**LISTED RECORDS:**
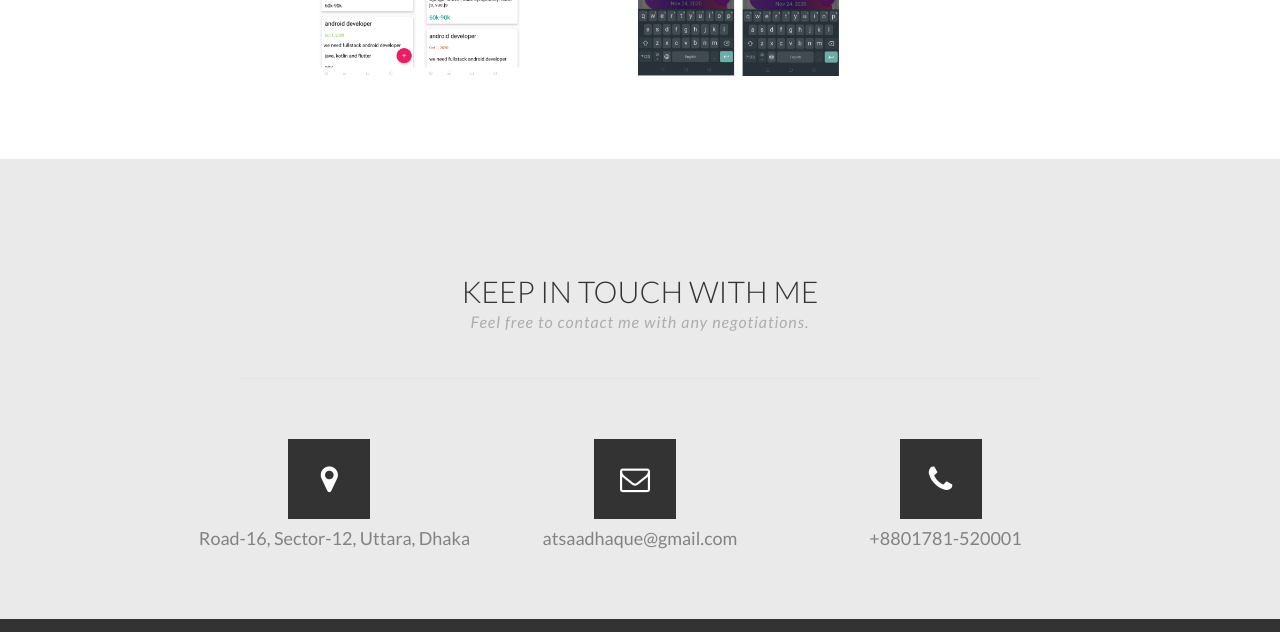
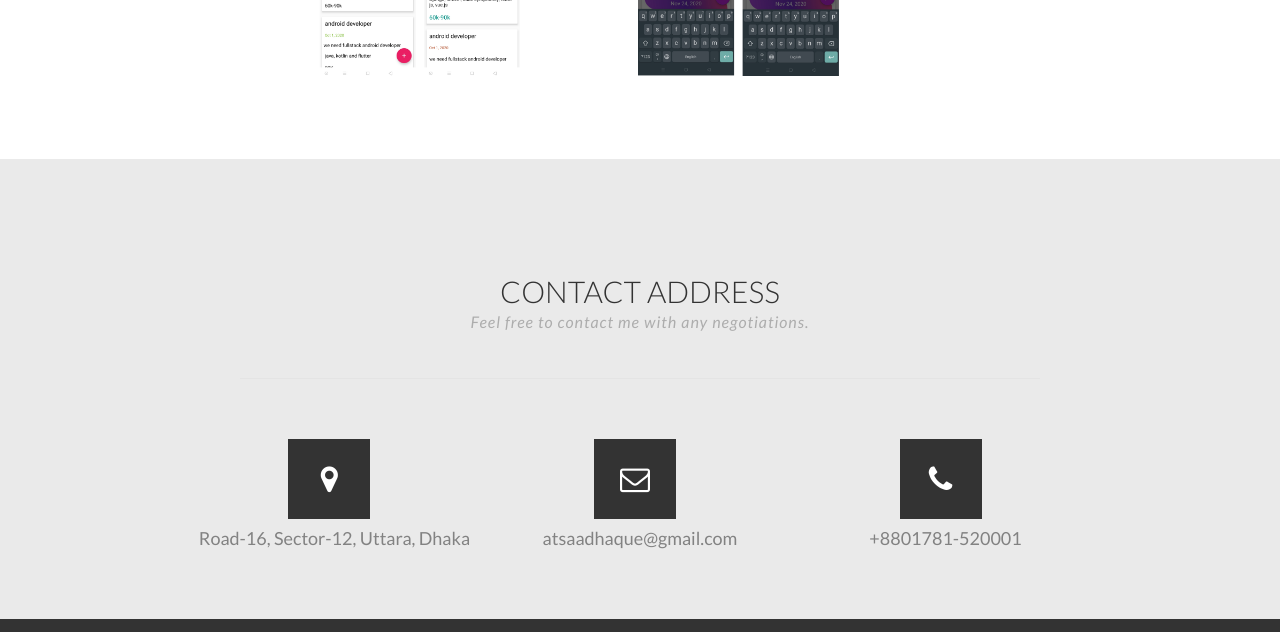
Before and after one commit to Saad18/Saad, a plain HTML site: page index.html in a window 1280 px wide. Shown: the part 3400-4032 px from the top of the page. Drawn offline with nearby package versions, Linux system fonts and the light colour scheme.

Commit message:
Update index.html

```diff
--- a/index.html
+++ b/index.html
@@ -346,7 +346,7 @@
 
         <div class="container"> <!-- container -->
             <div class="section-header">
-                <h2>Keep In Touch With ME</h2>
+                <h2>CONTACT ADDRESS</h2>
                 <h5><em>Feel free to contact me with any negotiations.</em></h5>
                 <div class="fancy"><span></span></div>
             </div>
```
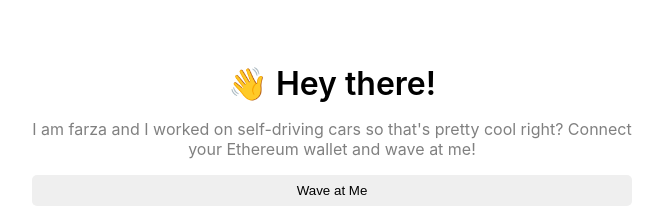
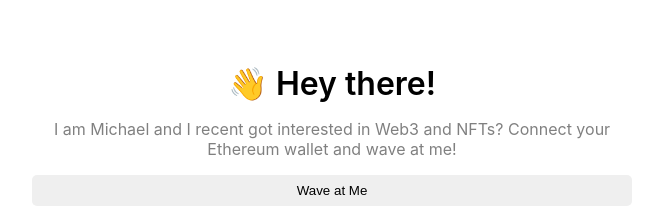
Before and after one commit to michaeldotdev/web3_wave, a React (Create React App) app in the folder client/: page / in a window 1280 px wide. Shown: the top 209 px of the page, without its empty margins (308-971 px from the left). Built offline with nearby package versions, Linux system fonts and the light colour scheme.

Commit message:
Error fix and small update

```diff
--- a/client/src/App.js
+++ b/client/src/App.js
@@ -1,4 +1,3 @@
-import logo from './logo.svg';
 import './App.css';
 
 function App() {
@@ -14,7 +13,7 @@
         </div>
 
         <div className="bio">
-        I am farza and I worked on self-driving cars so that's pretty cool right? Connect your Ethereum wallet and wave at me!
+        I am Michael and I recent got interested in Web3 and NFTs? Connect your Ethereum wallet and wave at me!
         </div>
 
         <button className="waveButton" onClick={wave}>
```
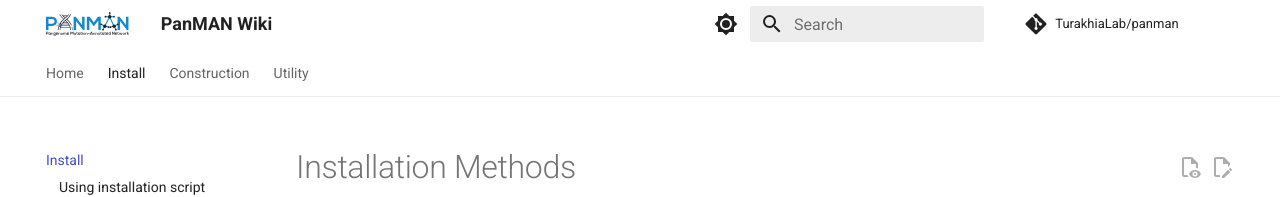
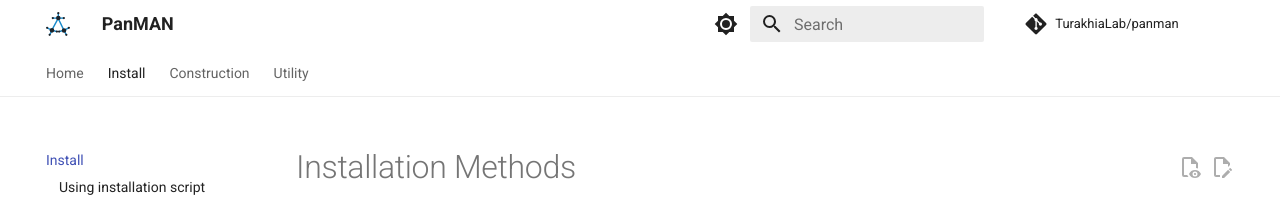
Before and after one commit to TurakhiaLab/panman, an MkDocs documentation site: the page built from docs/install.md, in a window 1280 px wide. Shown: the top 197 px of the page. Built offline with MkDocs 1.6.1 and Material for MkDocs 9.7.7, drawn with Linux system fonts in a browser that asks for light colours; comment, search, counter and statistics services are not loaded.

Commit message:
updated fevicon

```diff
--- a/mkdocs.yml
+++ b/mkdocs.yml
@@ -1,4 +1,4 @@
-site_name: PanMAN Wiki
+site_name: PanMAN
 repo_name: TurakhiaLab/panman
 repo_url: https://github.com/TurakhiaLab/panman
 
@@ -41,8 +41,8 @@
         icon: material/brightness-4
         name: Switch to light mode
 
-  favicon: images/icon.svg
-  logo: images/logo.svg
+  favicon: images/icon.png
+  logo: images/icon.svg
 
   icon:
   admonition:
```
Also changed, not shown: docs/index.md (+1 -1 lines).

...

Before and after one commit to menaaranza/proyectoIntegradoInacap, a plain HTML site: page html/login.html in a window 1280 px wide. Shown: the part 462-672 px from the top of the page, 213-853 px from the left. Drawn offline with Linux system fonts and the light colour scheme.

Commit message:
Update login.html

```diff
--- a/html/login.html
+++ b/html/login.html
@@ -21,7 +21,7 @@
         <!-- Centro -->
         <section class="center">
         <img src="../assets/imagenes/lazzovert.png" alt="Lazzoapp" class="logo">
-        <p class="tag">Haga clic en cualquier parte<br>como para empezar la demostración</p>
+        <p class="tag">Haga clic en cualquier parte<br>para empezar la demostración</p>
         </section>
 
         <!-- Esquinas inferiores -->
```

...

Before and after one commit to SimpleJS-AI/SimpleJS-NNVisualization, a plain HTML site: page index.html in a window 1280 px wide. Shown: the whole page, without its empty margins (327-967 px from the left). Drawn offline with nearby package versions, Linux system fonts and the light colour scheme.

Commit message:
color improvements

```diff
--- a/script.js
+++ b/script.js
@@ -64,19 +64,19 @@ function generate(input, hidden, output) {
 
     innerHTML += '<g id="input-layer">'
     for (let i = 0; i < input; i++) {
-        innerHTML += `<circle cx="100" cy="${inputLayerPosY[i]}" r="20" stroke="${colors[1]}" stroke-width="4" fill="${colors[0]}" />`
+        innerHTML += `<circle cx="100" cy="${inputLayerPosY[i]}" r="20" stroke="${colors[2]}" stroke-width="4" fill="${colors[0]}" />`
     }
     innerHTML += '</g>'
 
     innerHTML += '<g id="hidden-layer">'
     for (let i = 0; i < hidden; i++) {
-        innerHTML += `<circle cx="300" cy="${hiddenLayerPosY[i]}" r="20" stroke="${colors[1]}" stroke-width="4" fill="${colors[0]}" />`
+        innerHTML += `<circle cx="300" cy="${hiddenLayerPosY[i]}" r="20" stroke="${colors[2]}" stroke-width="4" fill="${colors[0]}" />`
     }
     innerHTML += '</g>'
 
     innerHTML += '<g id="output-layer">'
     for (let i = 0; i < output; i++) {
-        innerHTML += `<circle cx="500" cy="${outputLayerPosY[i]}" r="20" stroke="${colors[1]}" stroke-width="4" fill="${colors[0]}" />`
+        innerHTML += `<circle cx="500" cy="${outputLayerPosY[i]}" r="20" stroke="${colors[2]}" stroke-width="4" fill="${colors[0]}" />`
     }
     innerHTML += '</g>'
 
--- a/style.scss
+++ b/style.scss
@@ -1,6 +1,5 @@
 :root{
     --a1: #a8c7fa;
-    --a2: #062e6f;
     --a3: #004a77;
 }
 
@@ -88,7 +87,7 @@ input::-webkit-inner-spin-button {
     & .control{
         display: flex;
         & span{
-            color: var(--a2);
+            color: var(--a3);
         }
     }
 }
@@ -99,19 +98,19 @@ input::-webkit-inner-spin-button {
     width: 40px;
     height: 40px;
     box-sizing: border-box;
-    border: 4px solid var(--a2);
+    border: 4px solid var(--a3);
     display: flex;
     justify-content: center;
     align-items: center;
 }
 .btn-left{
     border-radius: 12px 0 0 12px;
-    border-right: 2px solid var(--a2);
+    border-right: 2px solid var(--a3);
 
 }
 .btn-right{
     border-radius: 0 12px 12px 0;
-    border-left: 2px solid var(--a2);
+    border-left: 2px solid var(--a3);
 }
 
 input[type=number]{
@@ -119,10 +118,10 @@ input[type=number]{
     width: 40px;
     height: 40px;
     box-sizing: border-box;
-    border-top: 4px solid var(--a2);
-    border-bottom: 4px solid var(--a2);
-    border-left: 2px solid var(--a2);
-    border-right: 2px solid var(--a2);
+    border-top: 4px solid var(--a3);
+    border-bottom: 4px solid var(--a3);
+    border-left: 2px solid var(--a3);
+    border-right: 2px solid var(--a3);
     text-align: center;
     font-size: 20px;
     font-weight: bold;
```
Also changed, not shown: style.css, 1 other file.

**THE TASK:** Look through the data above. Copy every line with the string "section" in it.

**EXERCISE OUTPUT:**
             <div class="section-header">
         <section class="center">
         </section>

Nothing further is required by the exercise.